There are currently 245 members of Ebony Caper’s “Women Of Color With Multiple Sclerosis” facebook group, and Treva Wallace Miller is one of them. She’s very unique. She’s a risk taker. She’s someone I want you all to know and support.
I met Treva online in the group on a more personal level when she inquired about the #45DayRawFoodDietChallenge. As I got to know her, I discovered the entrepreneurial side of her (see ending link), her family side, and of course her side of multiple sclerosis. Getting to know Treva has been an honor, and it’s my hope that others will learn of her story and join her support team. Thanks Treva Wallace Miller for opening up to our readers and sharing your MS story.
Statistics show that “The average person in the United States has about one in 750 (.1%) chance of developing MS”. Research has demonstrated that MS occurs in most ethnic groups, including African-Americans, Asians and Hispanics/Latinos, but is most common amongst Caucasians.

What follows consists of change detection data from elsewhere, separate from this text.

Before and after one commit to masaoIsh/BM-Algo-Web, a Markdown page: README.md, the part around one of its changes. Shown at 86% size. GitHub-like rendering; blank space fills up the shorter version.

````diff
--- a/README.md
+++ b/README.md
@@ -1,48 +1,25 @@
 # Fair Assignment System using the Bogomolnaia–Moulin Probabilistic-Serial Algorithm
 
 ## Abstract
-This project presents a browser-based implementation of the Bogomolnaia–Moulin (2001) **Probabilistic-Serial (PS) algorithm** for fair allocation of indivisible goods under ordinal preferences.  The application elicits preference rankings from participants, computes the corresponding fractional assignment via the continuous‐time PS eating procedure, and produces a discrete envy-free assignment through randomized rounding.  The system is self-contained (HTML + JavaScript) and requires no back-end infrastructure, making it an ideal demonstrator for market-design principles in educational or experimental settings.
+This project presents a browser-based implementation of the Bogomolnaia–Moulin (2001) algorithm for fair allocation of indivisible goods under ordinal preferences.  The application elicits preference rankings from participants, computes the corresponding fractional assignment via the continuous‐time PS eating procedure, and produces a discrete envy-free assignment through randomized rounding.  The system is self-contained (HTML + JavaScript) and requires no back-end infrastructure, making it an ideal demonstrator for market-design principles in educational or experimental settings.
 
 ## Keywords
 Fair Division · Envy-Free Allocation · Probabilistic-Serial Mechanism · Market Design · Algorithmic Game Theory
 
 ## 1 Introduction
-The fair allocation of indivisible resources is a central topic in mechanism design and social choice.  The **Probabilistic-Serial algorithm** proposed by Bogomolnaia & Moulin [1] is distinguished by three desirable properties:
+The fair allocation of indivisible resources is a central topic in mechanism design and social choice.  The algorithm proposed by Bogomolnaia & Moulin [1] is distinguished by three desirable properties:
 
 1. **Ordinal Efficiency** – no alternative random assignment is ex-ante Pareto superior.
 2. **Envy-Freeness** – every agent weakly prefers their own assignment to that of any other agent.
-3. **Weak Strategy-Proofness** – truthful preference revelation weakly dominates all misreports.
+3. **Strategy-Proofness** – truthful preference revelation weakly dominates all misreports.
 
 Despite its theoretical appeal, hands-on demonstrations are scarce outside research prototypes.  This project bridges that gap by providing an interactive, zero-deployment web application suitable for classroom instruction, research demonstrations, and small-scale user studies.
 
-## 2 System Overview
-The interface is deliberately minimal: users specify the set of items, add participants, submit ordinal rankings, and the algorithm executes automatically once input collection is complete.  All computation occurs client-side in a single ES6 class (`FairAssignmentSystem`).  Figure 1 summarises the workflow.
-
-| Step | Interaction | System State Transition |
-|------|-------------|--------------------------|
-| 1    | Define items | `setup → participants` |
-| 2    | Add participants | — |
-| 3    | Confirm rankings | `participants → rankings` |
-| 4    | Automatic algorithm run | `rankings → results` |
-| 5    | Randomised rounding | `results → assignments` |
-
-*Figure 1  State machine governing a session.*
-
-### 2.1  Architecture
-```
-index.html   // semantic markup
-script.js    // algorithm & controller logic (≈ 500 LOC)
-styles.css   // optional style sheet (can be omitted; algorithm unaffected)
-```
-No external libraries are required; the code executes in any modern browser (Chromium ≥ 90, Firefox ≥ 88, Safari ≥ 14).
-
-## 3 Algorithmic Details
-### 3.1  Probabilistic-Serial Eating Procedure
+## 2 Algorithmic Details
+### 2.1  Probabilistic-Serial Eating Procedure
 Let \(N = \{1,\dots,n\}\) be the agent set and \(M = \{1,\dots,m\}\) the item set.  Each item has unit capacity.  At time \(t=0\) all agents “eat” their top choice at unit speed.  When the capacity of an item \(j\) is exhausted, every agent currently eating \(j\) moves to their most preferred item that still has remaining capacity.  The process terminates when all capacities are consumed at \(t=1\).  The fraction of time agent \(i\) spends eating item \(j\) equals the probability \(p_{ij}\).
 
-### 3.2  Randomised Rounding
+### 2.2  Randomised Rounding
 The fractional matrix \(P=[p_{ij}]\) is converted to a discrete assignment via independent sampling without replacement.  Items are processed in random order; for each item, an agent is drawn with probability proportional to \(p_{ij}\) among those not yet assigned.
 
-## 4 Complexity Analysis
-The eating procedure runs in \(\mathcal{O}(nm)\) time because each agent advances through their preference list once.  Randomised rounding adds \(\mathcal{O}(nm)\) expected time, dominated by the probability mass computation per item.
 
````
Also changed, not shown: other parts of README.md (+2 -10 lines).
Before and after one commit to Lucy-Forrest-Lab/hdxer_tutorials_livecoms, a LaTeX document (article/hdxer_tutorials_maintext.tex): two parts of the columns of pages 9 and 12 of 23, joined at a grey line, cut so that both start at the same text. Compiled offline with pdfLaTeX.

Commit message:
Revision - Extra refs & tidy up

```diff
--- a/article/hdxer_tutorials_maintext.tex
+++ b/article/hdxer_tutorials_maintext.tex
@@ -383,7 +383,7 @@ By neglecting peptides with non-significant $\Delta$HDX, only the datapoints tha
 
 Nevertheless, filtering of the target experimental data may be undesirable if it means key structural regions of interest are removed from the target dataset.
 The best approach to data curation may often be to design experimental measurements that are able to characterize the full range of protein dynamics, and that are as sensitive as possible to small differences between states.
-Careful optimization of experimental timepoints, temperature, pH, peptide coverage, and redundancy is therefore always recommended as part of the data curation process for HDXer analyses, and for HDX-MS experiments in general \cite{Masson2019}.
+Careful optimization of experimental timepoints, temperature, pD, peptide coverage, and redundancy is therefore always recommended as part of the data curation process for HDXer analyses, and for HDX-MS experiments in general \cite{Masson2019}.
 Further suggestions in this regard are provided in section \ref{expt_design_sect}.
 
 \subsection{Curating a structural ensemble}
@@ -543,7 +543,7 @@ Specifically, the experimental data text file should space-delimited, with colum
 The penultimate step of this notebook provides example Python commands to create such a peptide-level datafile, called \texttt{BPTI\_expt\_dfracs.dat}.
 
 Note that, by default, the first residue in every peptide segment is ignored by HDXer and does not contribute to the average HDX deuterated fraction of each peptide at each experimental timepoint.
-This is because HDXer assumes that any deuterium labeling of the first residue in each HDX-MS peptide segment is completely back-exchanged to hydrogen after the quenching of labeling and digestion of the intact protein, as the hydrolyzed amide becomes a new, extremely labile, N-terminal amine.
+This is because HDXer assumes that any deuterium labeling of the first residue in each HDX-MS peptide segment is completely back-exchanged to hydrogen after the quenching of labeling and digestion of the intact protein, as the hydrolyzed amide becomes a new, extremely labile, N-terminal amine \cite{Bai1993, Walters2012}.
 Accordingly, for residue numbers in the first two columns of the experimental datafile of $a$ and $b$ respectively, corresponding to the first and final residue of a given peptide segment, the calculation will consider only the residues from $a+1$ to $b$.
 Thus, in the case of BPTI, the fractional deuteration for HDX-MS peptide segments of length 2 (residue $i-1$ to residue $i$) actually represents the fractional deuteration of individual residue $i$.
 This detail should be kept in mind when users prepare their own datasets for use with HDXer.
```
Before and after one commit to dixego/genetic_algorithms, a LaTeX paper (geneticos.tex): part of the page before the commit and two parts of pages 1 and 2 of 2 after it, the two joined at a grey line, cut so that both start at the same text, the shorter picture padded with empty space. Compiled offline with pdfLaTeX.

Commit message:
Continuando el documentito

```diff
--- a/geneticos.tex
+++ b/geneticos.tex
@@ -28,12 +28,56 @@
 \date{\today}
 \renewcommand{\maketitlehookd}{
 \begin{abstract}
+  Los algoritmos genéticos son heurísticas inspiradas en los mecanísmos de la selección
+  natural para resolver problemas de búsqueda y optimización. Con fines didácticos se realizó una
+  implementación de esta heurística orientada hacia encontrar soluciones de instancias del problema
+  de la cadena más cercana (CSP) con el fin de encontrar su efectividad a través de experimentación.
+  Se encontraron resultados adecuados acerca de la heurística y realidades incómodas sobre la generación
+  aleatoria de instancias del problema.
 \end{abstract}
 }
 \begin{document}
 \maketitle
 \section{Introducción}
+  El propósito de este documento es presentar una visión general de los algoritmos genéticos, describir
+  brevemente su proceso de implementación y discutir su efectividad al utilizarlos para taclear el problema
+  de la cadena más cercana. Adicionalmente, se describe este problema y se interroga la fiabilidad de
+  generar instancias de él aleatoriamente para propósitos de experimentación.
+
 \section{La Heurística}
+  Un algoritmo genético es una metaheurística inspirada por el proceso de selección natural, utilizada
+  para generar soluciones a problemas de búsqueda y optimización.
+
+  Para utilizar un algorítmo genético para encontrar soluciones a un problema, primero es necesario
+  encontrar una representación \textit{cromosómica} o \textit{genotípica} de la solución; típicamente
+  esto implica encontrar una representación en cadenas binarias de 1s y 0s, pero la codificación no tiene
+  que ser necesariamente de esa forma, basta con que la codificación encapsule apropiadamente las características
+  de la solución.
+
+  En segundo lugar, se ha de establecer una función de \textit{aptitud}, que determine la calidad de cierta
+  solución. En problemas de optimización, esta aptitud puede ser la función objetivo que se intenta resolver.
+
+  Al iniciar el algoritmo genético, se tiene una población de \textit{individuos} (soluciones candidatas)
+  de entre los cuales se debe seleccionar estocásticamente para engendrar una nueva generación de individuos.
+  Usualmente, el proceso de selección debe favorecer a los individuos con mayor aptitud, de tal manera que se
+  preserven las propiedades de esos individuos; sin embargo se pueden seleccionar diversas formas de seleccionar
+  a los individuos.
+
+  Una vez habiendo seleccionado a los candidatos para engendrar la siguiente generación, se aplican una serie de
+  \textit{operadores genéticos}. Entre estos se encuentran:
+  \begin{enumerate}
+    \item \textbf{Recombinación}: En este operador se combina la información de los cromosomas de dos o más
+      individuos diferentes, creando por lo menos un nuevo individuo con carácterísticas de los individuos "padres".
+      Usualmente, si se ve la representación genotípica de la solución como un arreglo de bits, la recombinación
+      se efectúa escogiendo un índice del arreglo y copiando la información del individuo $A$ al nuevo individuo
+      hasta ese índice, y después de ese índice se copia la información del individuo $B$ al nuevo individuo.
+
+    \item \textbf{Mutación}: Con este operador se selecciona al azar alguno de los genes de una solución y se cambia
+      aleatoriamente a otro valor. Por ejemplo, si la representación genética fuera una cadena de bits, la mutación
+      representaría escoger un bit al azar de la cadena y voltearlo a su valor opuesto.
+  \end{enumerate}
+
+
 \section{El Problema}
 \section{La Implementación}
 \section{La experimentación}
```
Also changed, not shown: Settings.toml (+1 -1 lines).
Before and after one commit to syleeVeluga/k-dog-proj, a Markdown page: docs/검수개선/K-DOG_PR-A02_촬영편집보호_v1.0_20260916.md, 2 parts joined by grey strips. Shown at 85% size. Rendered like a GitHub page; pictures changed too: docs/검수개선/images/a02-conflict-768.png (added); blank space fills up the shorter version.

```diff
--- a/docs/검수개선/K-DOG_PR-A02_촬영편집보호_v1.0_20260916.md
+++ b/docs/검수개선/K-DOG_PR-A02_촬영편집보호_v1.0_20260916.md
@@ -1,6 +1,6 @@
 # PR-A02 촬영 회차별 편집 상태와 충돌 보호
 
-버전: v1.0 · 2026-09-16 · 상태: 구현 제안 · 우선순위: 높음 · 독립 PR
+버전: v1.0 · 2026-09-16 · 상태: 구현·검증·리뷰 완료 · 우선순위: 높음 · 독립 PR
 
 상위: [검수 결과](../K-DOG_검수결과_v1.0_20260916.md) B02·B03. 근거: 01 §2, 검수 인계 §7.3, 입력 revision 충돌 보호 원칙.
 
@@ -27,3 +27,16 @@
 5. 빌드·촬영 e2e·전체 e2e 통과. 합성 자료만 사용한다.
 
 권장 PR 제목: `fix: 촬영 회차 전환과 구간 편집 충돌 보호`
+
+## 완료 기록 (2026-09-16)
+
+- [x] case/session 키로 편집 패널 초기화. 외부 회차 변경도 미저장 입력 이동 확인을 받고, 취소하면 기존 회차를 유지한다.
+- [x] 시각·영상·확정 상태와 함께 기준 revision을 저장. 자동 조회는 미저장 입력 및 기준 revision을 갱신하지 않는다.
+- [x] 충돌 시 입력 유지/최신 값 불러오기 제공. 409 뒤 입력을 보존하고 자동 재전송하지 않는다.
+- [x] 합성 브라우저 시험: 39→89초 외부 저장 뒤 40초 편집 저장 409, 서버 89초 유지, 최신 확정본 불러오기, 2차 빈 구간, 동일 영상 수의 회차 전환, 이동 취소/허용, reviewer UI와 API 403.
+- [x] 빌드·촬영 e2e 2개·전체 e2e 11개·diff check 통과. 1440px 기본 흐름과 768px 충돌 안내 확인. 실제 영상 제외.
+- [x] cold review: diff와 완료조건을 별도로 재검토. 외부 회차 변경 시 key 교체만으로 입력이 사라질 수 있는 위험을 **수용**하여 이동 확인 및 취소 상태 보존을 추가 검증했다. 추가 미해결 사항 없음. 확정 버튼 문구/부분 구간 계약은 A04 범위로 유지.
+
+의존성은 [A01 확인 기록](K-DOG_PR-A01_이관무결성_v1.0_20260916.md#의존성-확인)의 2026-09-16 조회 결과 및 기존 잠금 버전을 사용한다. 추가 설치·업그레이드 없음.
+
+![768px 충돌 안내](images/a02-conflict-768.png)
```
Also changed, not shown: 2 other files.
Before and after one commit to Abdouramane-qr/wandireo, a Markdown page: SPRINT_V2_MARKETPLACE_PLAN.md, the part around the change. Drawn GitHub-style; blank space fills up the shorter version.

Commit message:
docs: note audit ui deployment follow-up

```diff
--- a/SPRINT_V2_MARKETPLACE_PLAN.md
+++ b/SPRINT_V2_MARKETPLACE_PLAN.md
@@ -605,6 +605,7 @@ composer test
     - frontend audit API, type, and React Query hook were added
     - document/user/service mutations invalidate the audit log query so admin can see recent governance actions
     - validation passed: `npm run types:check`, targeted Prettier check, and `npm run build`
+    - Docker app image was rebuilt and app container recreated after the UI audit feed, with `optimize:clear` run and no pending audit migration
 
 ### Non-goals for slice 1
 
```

Susceptibility rates vary among these groups, with recent findings suggesting that African American women have a higher than previously reported risk of developing MS. There are limited resources when it comes to Multiple Sclerosis and still not enough awareness. In my search for “other’s like me”, I ran across Mrs. Treva Miller Wallace. She brightens my day every time I speak with her, as we are sisters of the WOMEN OF COLOR WITH MULTIPLE SCLEROSIS facebook group. It’s good to be among family, especially those who can relate to your own struggles
Here’s the story of one of those very unique people, Treva Wallace.
TREVA WALLACE MILLER – MS STORY
It all started in 1995 on September 13, 2005 (1 DAY BEFORE MY
35TH BIRTHDAY) I got the diagnosis of Multiple Sclerosis. Leading in
to the diagnosis, I was concerned about several things that were going
on with my body.
These were: Severe fatigue, when walking, my left foot would not pick
up and I would stub my left toe all the time. I would stumble/trip going
up the stairs. I also notice that when walking my feet would go numb.
At work, I began to walk as if I was drunk…people used to look at me
crazy. Fast forward about six months later, I was sent to a neurologist
who did a series of neurological tests. All were normal! About 3
months later I woke up one morning and noticed my whole left side felt
numb. Doctor decided it was time for a last straw test, a spinal tap!
Well within two days later, I got the diagnosis. In 1997 I had to leave
my job due to severe fatigue.
Overtime my lower extremities began to diminish and my feet are now
numb and tingly. It began to affect my driving. I could feel the petal
sometimes and sometime I could not. One day I was driving to do
some Christmas shopping and my foot slipped and went behind the
pedal. It scared me because I had a hard time putting it back on the
pedal. This was very dangerous. And I pulled over and called my son
to come and get me. I haven’t driven since. That was two years ago.
This has affected my ability of being able to go at my leisure. I am
relying on family, friends and public transportation. Sometimes it may
be a week before I get out of the house. When using public
transportation, if I have multiple errands, I will have up to an hour wait
before I can be picked up again. Not being able to drive has really
impacted my ability to being mobile.
My community involvement included working with the Jr. Miss Tri-
Cities Pageant and AAAS (A scholarship program for African-
American youth who are honored if they achieved a 3.0 or higher). I
also served as Youth Leader, Choir Director, Church Secretary and
Stewardess at my church.
I really want to get back into the community scene. My hopes are to
get a wheelchair accessible van with a side ramp and hand controls.
I look forward to getting back into the community.
Follow Treva Wallace Miller at